Enslaved has some real shining moments of triumph. For instance, the relationship between Monkey and Trip grows deeper as the game progresses, and the pair’s struggles increase. The game is co-written by novelist and screenwriter Alex Garland (The Beach, 28 Days later), and therefore plays as a well-thought adventure. There aren’t many holes in the plot, or times you wonder “why the heck is Monkey going along for the ride?” Or, “why isn’t she scared of this brute.” Dialogue is as good as any game we’ve played in recent times , and there are virtually no one-liners. To put it simply, the real draw of Enslaved is the story, the writing, and the overall themes developed as you venture through the lush wasteland.
This is not a movie, a book, or a TV show—this is a videogame and is therefore interactive. So the question you are probably wondering: is the game any fun to play? Our answer: It’s a barrel of fun, but it can also be quite frustrating at times. Combat is the standard button-mashing affair we’ve come to expect and actually appreciate in action games, and there are plenty of puzzles to figure (although they are pretty simple). Monkey is quick, agile, and has an incredible ability to take on waves of enemies (mechs) with his staff. The staff is his primary weapon. You’ll use it to wop mechs around, or shoot electric shocks or plasmids at distant enemies. The firing component of the staff works fairly well for a game that doesn’t focus too heavily on shooting. Overall, combat is what we’ve come to expect, for better or worse.
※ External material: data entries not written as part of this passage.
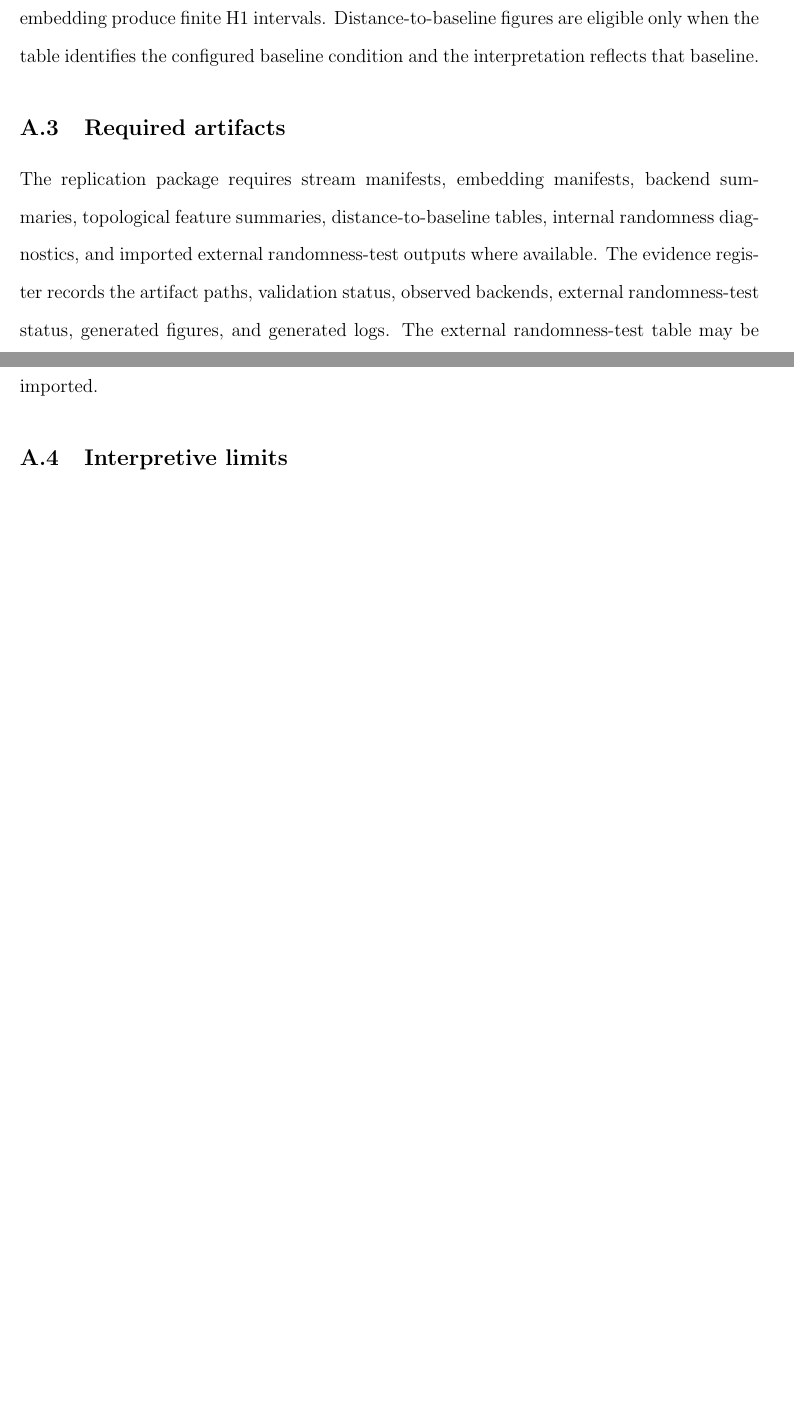
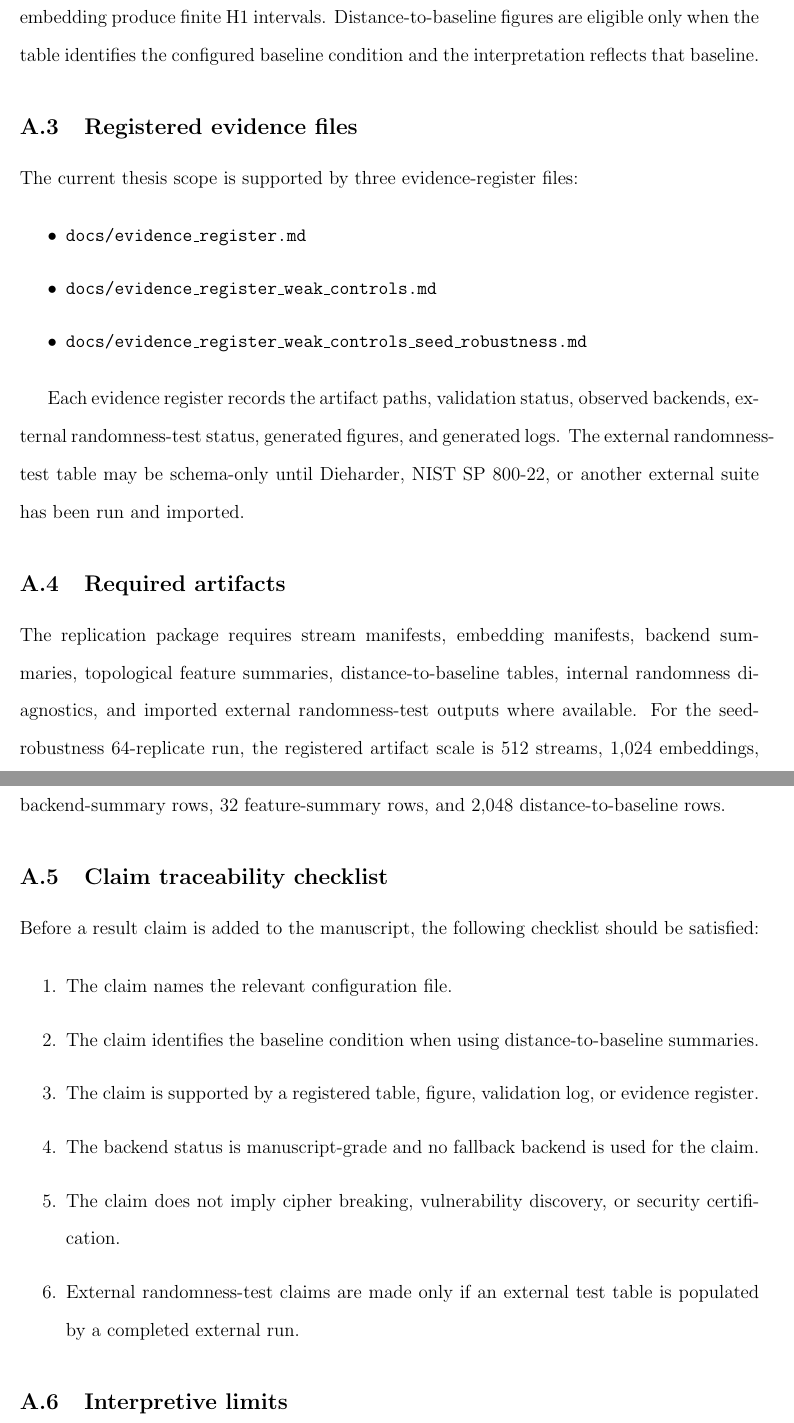
Before and after one commit to pskeffington/cipher-topology-lab, a LaTeX paper (manuscript/main.tex, which reads manuscript/sections/replication_appendix.tex): two parts of pages 19 and 20 of 21 before the commit and two parts of pages 20 and 21 of 23 after it, joined at a grey line, cut so that both start at the same text, the shorter picture padded with empty space. Compiled offline with pdfLaTeX.

Commit message:
Expand replication appendix scaffold

```diff
--- a/manuscript/sections/replication_appendix.tex
+++ b/manuscript/sections/replication_appendix.tex
@@ -11,10 +33,41 @@ The manuscript evidence package is generated from the public repository workflow
+  --output docs/evidence_register_weak_controls_seed_robustness.md
+\end{verbatim}
 
 \subsection{Eligibility criteria for manuscript evidence}
+\label{app:evidence-eligibility}
 
 A run is eligible for manuscript evidence only if artifact-coherence validation passes and the generated backend summary confirms manuscript-grade persistent-homology backends such as \texttt{ripser} or \texttt{gudhi\_cubical}. Any run containing \texttt{fallback\_threshold\_graph} is excluded from manuscript claims. H1 figures are eligible only when the corresponding backend and embedding produce finite H1 intervals. Distance-to-baseline figures are eligible only when the table identifies the configured baseline condition and the interpretation reflects that baseline.
 
+\subsection{Registered evidence files}
+\label{app:registered-evidence-files}
+
+The current thesis scope is supported by three evidence-register files:
+
+\begin{itemize}
+  \item \texttt{docs/evidence\_register.md}
+  \item \texttt{docs/evidence\_register\_weak\_controls.md}
+  \item \texttt{docs/evidence\_register\_weak\_controls\_seed\_robustness.md}
+\end{itemize}
+
+Each evidence register records the artifact paths, validation status, observed backends, external randomness-test status, generated figures, and generated logs. The external randomness-test table may be schema-only until Dieharder, NIST SP 800-22, or another external suite has been run and imported.
+
 \subsection{Required artifacts}
+\label{app:required-artifacts}
 
-The replication package requires stream manifests, embedding manifests, backend summaries, topological feature summaries, distance-to-baseline tables, internal randomness diagnostics, and imported external randomness-test outputs where available. The evidence register records the artifact paths, validation status, observed backends, external randomness-test status, generated figures, and generated logs. The external randomness-test table may be schema-only until Dieharder, NIST SP 800-22, or another external suite has been run and imported.
+The replication package requires stream manifests, embedding manifests, backend summaries, topological feature summaries, distance-to-baseline tables, internal randomness diagnostics, and imported external randomness-test outputs where available. For the seed-robustness 64-replicate run, the registered artifact scale is 512 streams, 1,024 embeddings, 2,048 TDA feature rows, 512 internal randomness rows, 0 external randomness rows, 4 backend-summary rows, 32 feature-summary rows, and 2,048 distance-to-baseline rows.
+
+\subsection{Claim traceability checklist}
+\label{app:claim-traceability-checklist}
+
+Before a result claim is added to the manuscript, the following checklist should be satisfied:
+
+\begin{enumerate}
+  \item The claim names the relevant configuration file.
+  \item The claim identifies the baseline condition when using distance-to-baseline summaries.
+  \item The claim is supported by a registered table, figure, validation log, or evidence register.
+  \item The backend status is manuscript-grade and no fallback backend is used for the claim.
+  \item The claim does not imply cipher breaking, vulnerability discovery, or security certification.
+  \item External randomness-test claims are made only if an external test table is populated by a completed external run.
+\end{enumerate}
 
 \subsection{Interpretive limits}
```
Also changed, not shown: manuscript/sections/replication_appendix.tex (27 more changed lines).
Trip is essentially useless in combat. Actually, that’s not entirely true—she can temporarily distract enemies for you so you can sneak in for a kill. When you do take down enemies, you’ll get orbs. These red orbs are spread throughout the game and are used to upgrade your abilities in various areas — namely, health, staff, shield, and combat. There are some other collectibles, but talking too much about them may ruin the experience for those who know nothing about the game. Let’s just say that what you find clustered throughout the land will all make sense in the end.
The problems we ran into with combat, and many other aspects of the game, all had to do with the camera. The right trigger controls the camera angle, and sometimes it’s hard to get it positioned well enough to see where the enemies are coming from. Platforming elements, which you’ll do a lot of, are also made difficult by the often cumbersome camera. Monkey’s agile nature allows him to jump around rubble like, well, a monkey. The platforming elements are pretty fun, and on later levels can get fairly difficult (but nothing a standard gamer can’t handle).
At the end of the day however, these flaws are not impossible to look past given the game’s well-paced story. Enslaved is worth the time and commitment, even though there are frustrating moments given the sluggish gameplay mechanics. Still, we’ll have to wait and see what DLC becomes available to see if the game will gain any legs, but for now it’s well worth the experience, even if it’s just to play through the story. It’s not a perfect outing, not by a long shot, but above all it’s ultimately fun and hard to put down — in other words, the qualities you’d expect from a great gaming experience.